The most important early editions of Marot's Œuvres are those published at Lyons in 1538 and 1544. In the second of these the arrangement o his poems which has been accepted in later issues was rst adopted. In 1596 an enlarged edition was edited by François Mizière. Others of later date are those of N. Lenglet du Fresnoy (the Hague, 1731) and P. Jannet (1868–1872; new ed., 1873–1876), on the whole the best, but there is a very good selection with a still better introduction by Charles d'Héricault, the joint editor of the Jannet edition in the larger Collection Garnier (no date). An elaborate edition by G. Guiffrey remained incomplete, only vols. ii. and iii. (1875–1881) having been issued. For information about Marot himself see Notices biographiques des trois Marot, edited from the MS. of Guillaume Colletet by G. Guiffrey (1871); H. Morley, Clément Marot, a study of Marot as a reformer; O. Douen, Clément Marot et le psautier huguenot; the section concerning him in G. Saintsbury's The Early Renaissance (1901); and A. Tilley, Literature of the French Renaissance, vol. i., ch. iv. (1904).  (G. Sa.) 

MAROT, DANIEL (seventeenth century), French architect, furniture designer and engraver, and pupil of Jean le Pautre (q.'v.), was the son of jean Marot (162O*167Q), who was also an architect and engraver. He was a Huguenot, and was compelled by the Revocation of the Edict of Nantes in 1685 to settle in Holland. His earlier work is characteristic of the second period of Louis XIV., but eventually it became tinged with Dutch influence, and in the end the English style which is loosely called “ Queen Anne ” owed much to his manner. In Holland he was taken almost immediately into the service of the Stadtholder, who, when he shortly afterwards became William III. of England, appointed him one of his architects and master of the works.

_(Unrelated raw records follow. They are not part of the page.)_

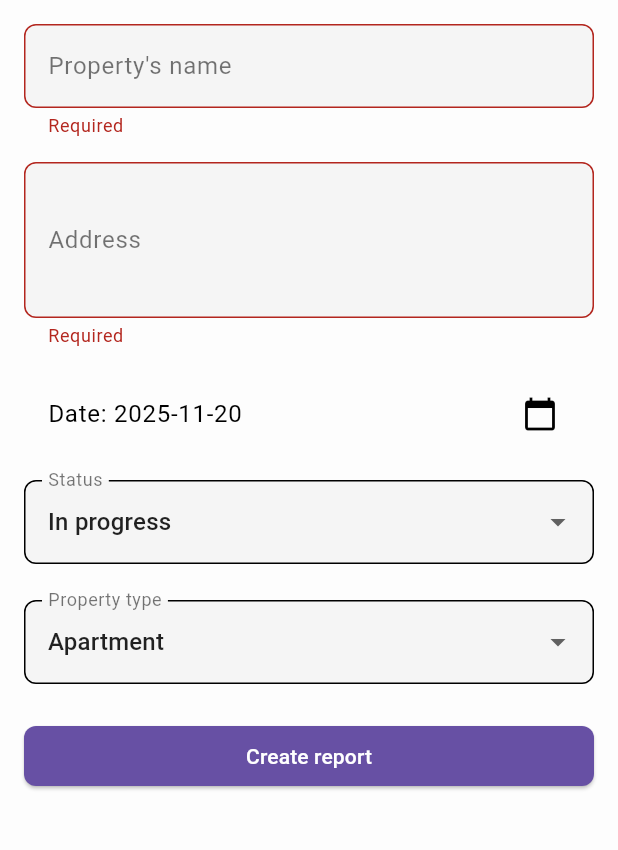
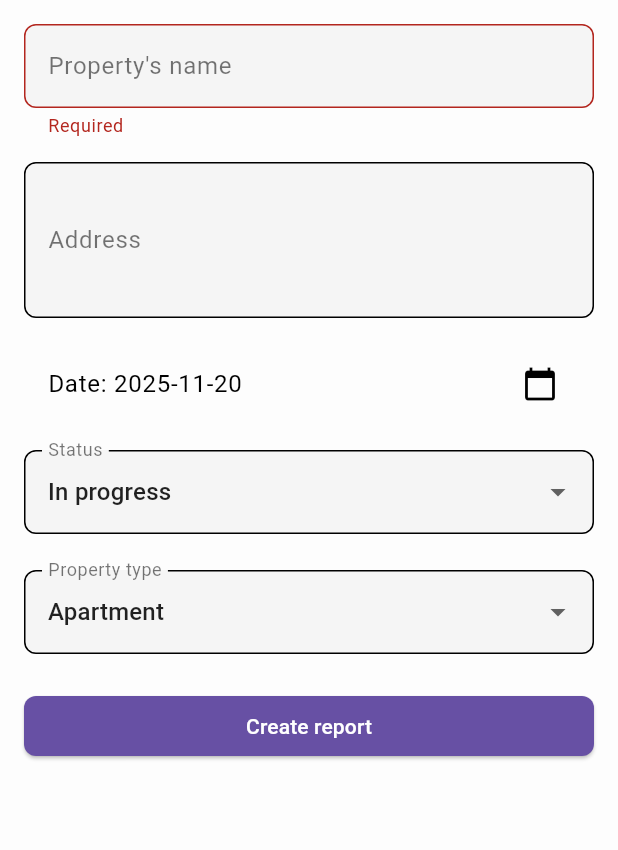
Before and after one commit to ByggL/samueliot_immocheck, a Flutter app: the BuildRapportForm screen opened directly, after a tap on "Create report", on a phone screen of 412 x 824 dp, the part 84-934 px from its top. Run offline on Flutter 3.47's test engine with Material 3 defaults, Android fonts, the phone set to English and light mode, and no system bars; our stand-ins replace flutter_secure_storage, image_picker, pdf, permission_handler, printing, share_plus and 1 more; accounts and stored records are empty.

Commit message:
Fix filter on type + adress not required

```diff
--- a/lib/ui/forms/build_rapport_form.dart
+++ b/lib/ui/forms/build_rapport_form.dart
@@ -90,8 +90,6 @@ class _BuildRapportFormState extends State<BuildRapportForm> {
                   controller: _adressController,
                   decoration: const InputDecoration(labelText: 'Address'),
                   maxLines: 3,
-                  validator: (value) =>
-                      value == null || value.isEmpty ? 'Required' : null,
                 ),
                 const SizedBox(height: 16),
                 ListTile(
--- a/lib/ui/homepage/report_list.dart
+++ b/lib/ui/homepage/report_list.dart
@@ -37,7 +37,7 @@ class _ReportListState extends State<ReportList> {
       filtered = filtered.where((report) {
         final fieldValue = switch (_searchField) {
           'name' => report.nom,
-          'type' => report.propertyType.toString(),
+          'type' => propertyString( report.propertyType),
           'date' => DateFormat(
             'yyyy-MM-dd – kk:mm',
           ).format(report.creationDate),
```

Comparatively little is known of his architectural achievements, and his name cannot be attached to any English building, although we know from his own engraving that he designed the great hall of audience for the States-General at the Hague. He also decorated many Dutch country-houses. In England his activities appear to have been concentrated upon the adornment of Hampton Court Palace. Among his plans for gardens is one inscribed: “ Parterre d'Amton-court inventé par D. Marot.” Much of the furniture-especially the mirrors, guéridons and beds-at Hampton Court bears unmistakable traces of his authorship; the tall and monumental beds, with their plumes of ostrich feathers, their elaborate valances and chantaurnes in crimson velvet or other rich stuffs agree very closely with his published designs. As befits an artist of the time of Louis XIV. splendour and elaboration are the outstanding characteristics of Marot's style, and he appears even to have been responsible for some of the curious and rather barbaric silver furniture which was introduced into England from France in the latter part of the 17th century. At Windsor Castle there is a silver table, attributed to him, supported by caryatid legs and gadrooned feet, with a foot-rail supporting the pine-apple which is so familiar a motive in work of this type. The slab is engraved with the arms of William III. and with the British national emblems with crowns and cherubs. Unquestionably it is an exceedingly fine example of its type. During his life in France Marot made many designs for André Charles Boulle (q.v.), more especially for long case and bracket clocks. The bracket clocks were intended to be mounted in chased and gilded bronze, and with their garlands and masquerons and elegant dials are far superior artistically to those of the “ grandfather ” variety. It is impossible to examine the designs for Marot's long clocks Without suspecting that Chippendale derived from them some at least of the inspiration which made him a master of that kind of furniture. Marot's range was extraordinarily wide. He designed practically every detail in the internal ornamentation of the house-carved chimney pieces, ceilings, panels for walls, girandoles and wall brackets, and even tea urns and cream jugs-he was indeed a proline